(CNSNews.com) - "We are living through a climate crisis today, and a commitment to net zero requires a commitment to ending fossil fuel financing," Rep. Rashida Tlaib, a leftist from Michigan, told bank executives who appeared before the House Financial Services Committee on Wednesday:
"I would like to ask all of you...does your bank have a policy against funding new oil and gas products?" she asked the executives, drawing an emphatic response from Jamie Dimon, the head of JPMorgan Chase:
"Absolutely not," Dimon said. "And that would be the road to hell for America."
"Yeah. That's fine," Tlaib sneered, as she went off-topic:
"Sir, you know what, everybody that got relief for student loans (that) has a bank account with your bank should probably take out their account, and close their account. The fact that you're not even there to help relieve many of the folks that are in debt, extreme debt because of student loan debt, you're out there criticizing it."

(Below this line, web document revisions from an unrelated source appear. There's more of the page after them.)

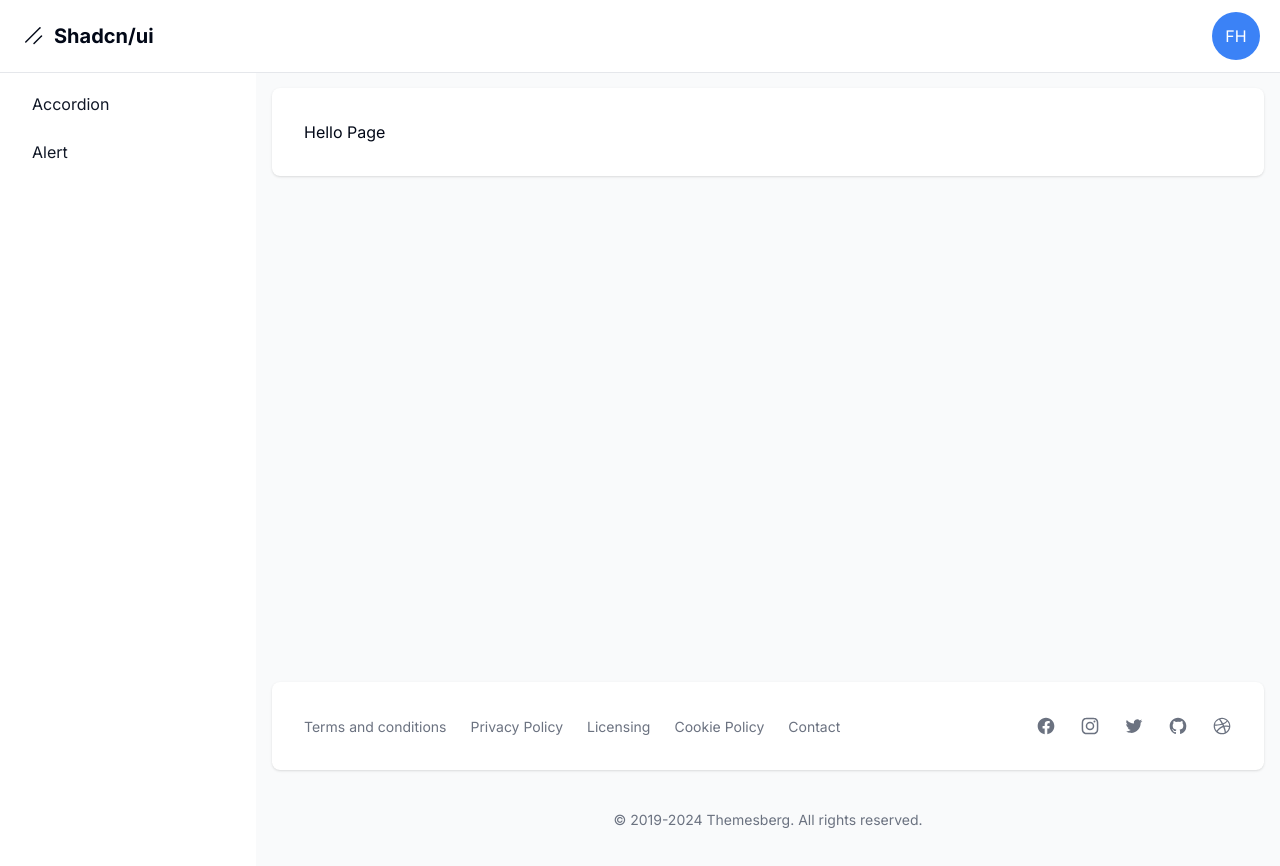
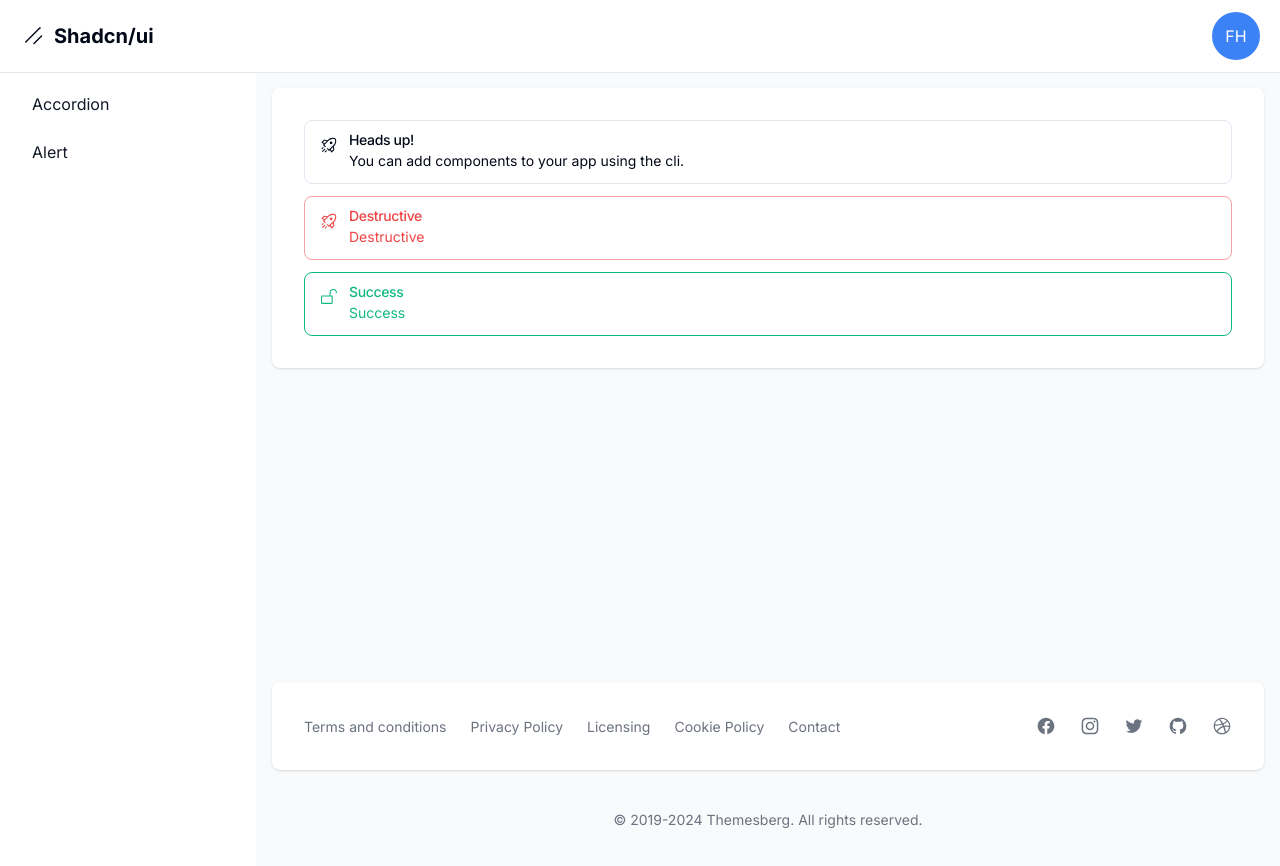
Before and after one commit to JairMontenegro/ShadCdnReview, a Next.js app: page /dashboard/alert in a window 1280 px wide. Shown: the top 866 px of the page. Built offline with nearby package versions, Linux system fonts and the light colour scheme.

Commit message:
feat: alert with exercise added

```diff
--- a/src/app/dashboard/accordion/page.tsx
+++ b/src/app/dashboard/accordion/page.tsx
@@ -22,11 +22,16 @@
     question: "What is the tallest mountain in the world?",
     answer: "The tallest mountain in the world is Mount Everest.",
   },
+  {
+    id: 4,
+    question: "What is the name of most chimba person in the world?",
+    answer: "Jair Montenegro.",
+  },
 ];
 
 export default function AccordionPage() {
   return (
-    <Accordion type="single" className="w-full">
+    <Accordion type="single" collapsible className="w-full">
       {items.map((item) => (
         <AccordionItem value={`${item.id}`} key={item.id}>
           <AccordionTrigger>{item.question}</AccordionTrigger>
--- a/src/app/dashboard/alert/page.tsx
+++ b/src/app/dashboard/alert/page.tsx
@@ -1,7 +1,28 @@
+import { Alert, AlertDescription, AlertTitle } from "@/components/ui/alert";
+import { RocketIcon, LockOpen2Icon } from "@radix-ui/react-icons";
+
 export default function Page() {
   return (
-    <div>
-      <h1>Hello Page</h1>
+    <div className="grid gap-3">
+      <Alert>
+        <RocketIcon className="h-4 w-4" />
+        <AlertTitle>Heads up!</AlertTitle>
+        <AlertDescription>
+          You can add components to your app using the cli.
+        </AlertDescription>
+      </Alert>
+
+      <Alert variant="destructive">
+        <RocketIcon className="h-4 w-4" />
+        <AlertTitle>Destructive</AlertTitle>
+        <AlertDescription>Destructive</AlertDescription>
+      </Alert>
+
+      <Alert variant="success">
+        <LockOpen2Icon className="h-4 w-4" />
+        <AlertTitle>Success</AlertTitle>
+        <AlertDescription>Success</AlertDescription>
+      </Alert>
     </div>
   );
 }
--- /dev/null
+++ b/src/components/ui/alert.tsx
@@ -0,0 +1,61 @@
+import * as React from "react";
+import { cva, type VariantProps } from "class-variance-authority";
+
+import { cn } from "@/lib/utils";
+
+const alertVariants = cva(
+  "relative w-full rounded-lg border px-4 py-3 text-sm [&>svg+div]:translate-y-[-3px] [&>svg]:absolute [&>svg]:left-4 [&>svg]:top-4 [&>svg]:text-foreground [&>svg~*]:pl-7",
+  {
+    variants: {
+      variant: {
+        default: "bg-background text-foreground",
+        destructive:
+          "border-destructive/50 text-destructive dark:border-destructive [&>svg]:text-destructive",
+        success:
+          "border border-emerald-500 text-emerald-500 dark:border border-emerald-500 text-emerald-500 [&>svg]:text-emerald-500",
+      },
+    },
+    defaultVariants: {
+      variant: "default",
+    },
+  }
+);
+
+const Alert = React.forwardRef<
+  HTMLDivElement,
+  React.HTMLAttributes<HTMLDivElement> & VariantProps<typeof alertVariants>
+>(({ className, variant, ...props }, ref) => (
+  <div
+    ref={ref}
+    role="alert"
+    className={cn(alertVariants({ variant }), className)}
+    {...props}
+  />
+));
+Alert.displayName = "Alert";
+
+const AlertTitle = React.forwardRef<
+  HTMLParagraphElement,
+  React.HTMLAttributes<HTMLHeadingElement>
+>(({ className, ...props }, ref) => (
+  <h5
+    ref={ref}
+    className={cn("mb-1 font-medium leading-none tracking-tight", className)}
+    {...props}
+  />
+));
+AlertTitle.displayName = "AlertTitle";
+
+const AlertDescription = React.forwardRef<
+  HTMLParagraphElement,
+  React.HTMLAttributes<HTMLParagraphElement>
+>(({ className, ...props }, ref) => (
+  <div
+    ref={ref}
+    className={cn("text-sm [&_p]:leading-relaxed", className)}
+    {...props}
+  />
+));
+AlertDescription.displayName = "AlertDescription";
+
+export { Alert, AlertTitle, AlertDescription };
```
Also changed, not shown: 1 other file (tests, documents, lock files or other folders).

Tlaib then asked the other bank executives the same question -- whether they have a policy against funding fossil fuel enterprises.

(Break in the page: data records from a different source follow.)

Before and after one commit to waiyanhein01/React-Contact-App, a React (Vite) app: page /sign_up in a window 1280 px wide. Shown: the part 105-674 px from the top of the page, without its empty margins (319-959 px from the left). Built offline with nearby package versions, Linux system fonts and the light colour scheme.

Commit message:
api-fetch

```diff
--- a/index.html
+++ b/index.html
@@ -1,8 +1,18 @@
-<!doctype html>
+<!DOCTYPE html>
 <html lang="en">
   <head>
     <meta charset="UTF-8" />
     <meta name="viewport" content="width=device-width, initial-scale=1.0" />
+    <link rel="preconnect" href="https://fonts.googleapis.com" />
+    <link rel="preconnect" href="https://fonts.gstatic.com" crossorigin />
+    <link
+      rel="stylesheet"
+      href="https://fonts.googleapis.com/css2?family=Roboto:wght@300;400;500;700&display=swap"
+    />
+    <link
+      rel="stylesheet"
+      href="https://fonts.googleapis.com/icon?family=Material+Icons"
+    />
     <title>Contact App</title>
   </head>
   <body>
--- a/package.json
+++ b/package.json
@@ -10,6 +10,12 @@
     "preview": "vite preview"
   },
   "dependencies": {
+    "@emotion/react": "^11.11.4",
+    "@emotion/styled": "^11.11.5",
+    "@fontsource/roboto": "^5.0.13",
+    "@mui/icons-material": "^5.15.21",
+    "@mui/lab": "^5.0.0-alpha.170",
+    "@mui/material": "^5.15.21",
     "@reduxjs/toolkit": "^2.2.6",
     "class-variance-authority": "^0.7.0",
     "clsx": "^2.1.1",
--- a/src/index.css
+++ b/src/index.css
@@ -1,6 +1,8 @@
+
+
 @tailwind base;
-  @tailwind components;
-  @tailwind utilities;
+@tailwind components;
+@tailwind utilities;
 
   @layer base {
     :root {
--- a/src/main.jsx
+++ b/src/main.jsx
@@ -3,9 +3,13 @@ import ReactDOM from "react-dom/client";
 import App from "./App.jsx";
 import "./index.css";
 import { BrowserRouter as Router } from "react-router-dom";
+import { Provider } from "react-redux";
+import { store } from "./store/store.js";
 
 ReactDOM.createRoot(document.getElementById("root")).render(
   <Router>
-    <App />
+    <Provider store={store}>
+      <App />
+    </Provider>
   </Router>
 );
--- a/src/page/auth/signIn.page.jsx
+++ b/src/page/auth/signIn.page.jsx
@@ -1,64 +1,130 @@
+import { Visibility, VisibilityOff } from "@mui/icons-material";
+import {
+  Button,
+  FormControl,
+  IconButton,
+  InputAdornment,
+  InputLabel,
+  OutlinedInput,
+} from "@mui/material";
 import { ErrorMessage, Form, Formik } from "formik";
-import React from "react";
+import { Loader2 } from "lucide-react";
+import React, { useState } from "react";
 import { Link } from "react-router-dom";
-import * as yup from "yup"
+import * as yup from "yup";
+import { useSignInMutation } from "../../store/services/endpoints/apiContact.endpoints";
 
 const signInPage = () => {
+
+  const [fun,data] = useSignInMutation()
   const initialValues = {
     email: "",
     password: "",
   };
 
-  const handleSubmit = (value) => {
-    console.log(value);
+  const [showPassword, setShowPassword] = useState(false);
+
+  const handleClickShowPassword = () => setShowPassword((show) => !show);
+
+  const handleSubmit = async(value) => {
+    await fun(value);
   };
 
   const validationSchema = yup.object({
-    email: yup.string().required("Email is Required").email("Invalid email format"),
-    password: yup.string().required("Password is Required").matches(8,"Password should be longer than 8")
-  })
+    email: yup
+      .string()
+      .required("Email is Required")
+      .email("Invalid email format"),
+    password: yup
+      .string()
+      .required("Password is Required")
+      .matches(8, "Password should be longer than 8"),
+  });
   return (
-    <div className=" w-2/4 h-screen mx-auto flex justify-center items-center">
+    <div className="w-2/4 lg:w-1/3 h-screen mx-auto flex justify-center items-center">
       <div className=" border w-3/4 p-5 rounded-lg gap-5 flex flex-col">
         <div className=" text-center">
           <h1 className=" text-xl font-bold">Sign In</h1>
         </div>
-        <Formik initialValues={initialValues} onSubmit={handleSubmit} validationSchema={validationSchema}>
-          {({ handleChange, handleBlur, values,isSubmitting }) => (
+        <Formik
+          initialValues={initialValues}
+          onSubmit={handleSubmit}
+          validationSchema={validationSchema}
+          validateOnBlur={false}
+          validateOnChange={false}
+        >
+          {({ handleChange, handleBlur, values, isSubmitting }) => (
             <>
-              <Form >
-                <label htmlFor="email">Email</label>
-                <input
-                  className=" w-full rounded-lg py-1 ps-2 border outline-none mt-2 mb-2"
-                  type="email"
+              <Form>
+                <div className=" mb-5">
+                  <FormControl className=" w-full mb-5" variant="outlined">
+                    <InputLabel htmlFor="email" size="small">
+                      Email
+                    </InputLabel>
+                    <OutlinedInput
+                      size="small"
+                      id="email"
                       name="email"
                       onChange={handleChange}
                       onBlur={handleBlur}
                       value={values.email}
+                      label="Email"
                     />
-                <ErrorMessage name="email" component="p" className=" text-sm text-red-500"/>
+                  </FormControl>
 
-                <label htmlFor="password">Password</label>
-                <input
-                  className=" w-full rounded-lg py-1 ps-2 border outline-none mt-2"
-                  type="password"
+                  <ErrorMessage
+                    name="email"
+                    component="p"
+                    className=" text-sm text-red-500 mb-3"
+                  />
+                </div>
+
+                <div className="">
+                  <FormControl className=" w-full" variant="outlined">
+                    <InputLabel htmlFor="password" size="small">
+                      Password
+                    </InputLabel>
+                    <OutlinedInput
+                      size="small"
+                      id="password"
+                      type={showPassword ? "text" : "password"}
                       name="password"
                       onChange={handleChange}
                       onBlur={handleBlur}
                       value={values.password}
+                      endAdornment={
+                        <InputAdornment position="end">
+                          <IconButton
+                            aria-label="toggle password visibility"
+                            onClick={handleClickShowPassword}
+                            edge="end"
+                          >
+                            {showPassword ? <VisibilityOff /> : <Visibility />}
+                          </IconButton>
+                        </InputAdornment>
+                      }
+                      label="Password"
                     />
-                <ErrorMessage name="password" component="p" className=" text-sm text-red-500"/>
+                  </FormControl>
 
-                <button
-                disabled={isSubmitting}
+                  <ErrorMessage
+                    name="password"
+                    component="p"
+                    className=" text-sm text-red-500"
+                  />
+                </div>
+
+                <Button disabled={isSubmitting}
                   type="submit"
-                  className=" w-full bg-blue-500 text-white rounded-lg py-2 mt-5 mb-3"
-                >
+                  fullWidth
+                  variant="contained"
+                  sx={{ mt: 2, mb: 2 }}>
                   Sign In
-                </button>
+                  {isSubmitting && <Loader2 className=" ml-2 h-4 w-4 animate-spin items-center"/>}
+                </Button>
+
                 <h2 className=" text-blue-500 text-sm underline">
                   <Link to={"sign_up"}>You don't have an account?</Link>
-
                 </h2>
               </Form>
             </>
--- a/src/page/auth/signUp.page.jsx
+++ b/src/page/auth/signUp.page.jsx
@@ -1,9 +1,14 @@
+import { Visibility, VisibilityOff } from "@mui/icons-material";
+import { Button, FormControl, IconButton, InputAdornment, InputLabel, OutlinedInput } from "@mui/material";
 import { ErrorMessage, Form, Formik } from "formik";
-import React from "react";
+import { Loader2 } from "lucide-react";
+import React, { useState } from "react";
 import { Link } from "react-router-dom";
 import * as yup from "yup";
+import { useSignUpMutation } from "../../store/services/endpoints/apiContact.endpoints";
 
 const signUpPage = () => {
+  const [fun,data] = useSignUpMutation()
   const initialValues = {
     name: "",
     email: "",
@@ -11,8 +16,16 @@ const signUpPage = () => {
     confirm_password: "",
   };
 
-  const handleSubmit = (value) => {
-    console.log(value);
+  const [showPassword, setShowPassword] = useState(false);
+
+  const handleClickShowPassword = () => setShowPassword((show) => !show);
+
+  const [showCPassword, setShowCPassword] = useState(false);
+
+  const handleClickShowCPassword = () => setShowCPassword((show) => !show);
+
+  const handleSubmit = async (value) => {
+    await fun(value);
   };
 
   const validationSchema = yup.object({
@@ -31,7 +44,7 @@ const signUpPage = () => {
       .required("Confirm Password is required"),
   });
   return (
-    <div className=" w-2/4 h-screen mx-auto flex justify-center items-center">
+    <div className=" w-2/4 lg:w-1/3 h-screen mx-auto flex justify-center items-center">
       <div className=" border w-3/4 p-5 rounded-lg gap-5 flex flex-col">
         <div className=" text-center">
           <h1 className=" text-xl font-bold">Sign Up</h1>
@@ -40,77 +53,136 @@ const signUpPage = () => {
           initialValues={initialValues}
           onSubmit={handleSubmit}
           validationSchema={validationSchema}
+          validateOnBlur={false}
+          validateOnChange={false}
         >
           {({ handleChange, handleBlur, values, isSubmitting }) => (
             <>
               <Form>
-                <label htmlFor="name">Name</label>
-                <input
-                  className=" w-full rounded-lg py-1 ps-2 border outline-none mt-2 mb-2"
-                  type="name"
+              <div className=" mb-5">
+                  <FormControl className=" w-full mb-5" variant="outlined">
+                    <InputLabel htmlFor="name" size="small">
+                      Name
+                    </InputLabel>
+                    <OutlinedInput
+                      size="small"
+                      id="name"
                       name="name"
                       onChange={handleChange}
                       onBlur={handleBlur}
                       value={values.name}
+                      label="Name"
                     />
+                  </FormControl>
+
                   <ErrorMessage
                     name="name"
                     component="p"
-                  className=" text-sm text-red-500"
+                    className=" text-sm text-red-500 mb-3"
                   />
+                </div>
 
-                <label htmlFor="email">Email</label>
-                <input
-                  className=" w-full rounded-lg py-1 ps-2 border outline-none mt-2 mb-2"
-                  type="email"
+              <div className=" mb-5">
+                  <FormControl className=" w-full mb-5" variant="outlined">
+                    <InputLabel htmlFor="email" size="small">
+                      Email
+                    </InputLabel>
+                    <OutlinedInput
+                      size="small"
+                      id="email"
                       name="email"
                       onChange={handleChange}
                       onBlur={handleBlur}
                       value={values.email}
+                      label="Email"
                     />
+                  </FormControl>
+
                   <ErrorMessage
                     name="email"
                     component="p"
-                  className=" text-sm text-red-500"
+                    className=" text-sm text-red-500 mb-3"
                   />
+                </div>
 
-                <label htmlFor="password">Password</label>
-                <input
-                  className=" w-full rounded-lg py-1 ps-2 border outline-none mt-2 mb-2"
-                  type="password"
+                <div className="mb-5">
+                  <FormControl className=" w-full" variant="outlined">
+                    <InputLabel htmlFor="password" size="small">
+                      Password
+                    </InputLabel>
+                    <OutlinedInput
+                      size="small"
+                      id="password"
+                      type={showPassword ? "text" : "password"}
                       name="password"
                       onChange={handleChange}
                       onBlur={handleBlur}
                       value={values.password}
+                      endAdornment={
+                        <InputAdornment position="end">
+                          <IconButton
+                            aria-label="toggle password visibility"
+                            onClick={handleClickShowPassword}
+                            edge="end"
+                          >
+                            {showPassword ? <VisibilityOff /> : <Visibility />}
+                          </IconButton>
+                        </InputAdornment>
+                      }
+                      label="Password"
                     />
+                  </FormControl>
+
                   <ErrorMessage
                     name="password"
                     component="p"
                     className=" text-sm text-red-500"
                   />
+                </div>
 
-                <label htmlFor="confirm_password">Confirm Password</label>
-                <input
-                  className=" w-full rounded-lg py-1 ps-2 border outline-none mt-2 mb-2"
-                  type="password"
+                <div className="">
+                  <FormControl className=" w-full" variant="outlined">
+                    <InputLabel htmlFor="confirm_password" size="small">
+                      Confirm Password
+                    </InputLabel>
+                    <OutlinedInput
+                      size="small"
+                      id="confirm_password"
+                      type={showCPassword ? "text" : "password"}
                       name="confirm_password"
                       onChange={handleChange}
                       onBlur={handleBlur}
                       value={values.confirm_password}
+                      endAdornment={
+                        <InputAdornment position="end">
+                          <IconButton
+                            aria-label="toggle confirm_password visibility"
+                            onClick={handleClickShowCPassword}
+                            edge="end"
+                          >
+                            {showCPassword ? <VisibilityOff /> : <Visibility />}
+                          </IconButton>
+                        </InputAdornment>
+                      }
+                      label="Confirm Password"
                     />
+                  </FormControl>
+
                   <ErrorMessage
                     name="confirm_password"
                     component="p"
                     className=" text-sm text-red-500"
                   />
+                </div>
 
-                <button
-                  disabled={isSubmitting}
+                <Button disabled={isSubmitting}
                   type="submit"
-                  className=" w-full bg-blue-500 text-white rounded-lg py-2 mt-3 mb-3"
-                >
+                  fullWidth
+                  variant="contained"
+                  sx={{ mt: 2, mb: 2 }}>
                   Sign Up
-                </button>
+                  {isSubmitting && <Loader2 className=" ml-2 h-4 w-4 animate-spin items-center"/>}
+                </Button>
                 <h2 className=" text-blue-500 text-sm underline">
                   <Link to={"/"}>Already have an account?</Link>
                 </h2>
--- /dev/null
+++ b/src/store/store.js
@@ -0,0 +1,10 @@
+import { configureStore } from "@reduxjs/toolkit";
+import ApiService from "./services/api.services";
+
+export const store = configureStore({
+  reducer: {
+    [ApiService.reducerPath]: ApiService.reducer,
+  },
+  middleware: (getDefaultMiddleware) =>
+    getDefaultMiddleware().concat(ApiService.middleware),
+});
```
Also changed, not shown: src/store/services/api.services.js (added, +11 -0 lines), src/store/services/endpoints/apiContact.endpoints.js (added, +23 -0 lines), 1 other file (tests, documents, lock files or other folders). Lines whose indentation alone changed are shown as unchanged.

"We will continue to invest in and support clients who are investing in fossil fuels and in helping them transition to cleaner energy," said Jane Fraser, the Citigroup CEO.
Brian Moynihan, Chairman and Chief Executive Officer, Bank of America told Tlaib, "We're helping our clients make a transition, and that means we're lending to both oil and gas companies and to new energy companies helping monitor their course towards the (net zero) state that you're talking about.
Wells Fargo CEO Charles Scharf replied, "The same thing as Mr. Moynihan said."
Tlaib then turned to Dimon, with one more insult: "Yeah, I'm not going to ask you, Mr. Dimon, because you obviously don't care about working-class people or frontline communities like ours that are facing huge amounts of high rates of asthma, respiratory issues and so much more. Our cancer rates are so high among my communities that I represent, so I'm not going to even ask you if you're committing to ending financing of new oil and gas projects."
Ending such financing is "important," Tlaib concluded, because "we're going to pay the cost of the public health impact. These are people that you're supposed to be serving -- the folks that you're supposed to be providing and supporting in communities.
"Anything else defies all logic and scientific evidence at our disposal. If your financial institutions are going to follow through on your public net zero commitments, then the regulators, including the Federal Reserve and Congress, must step in and make them."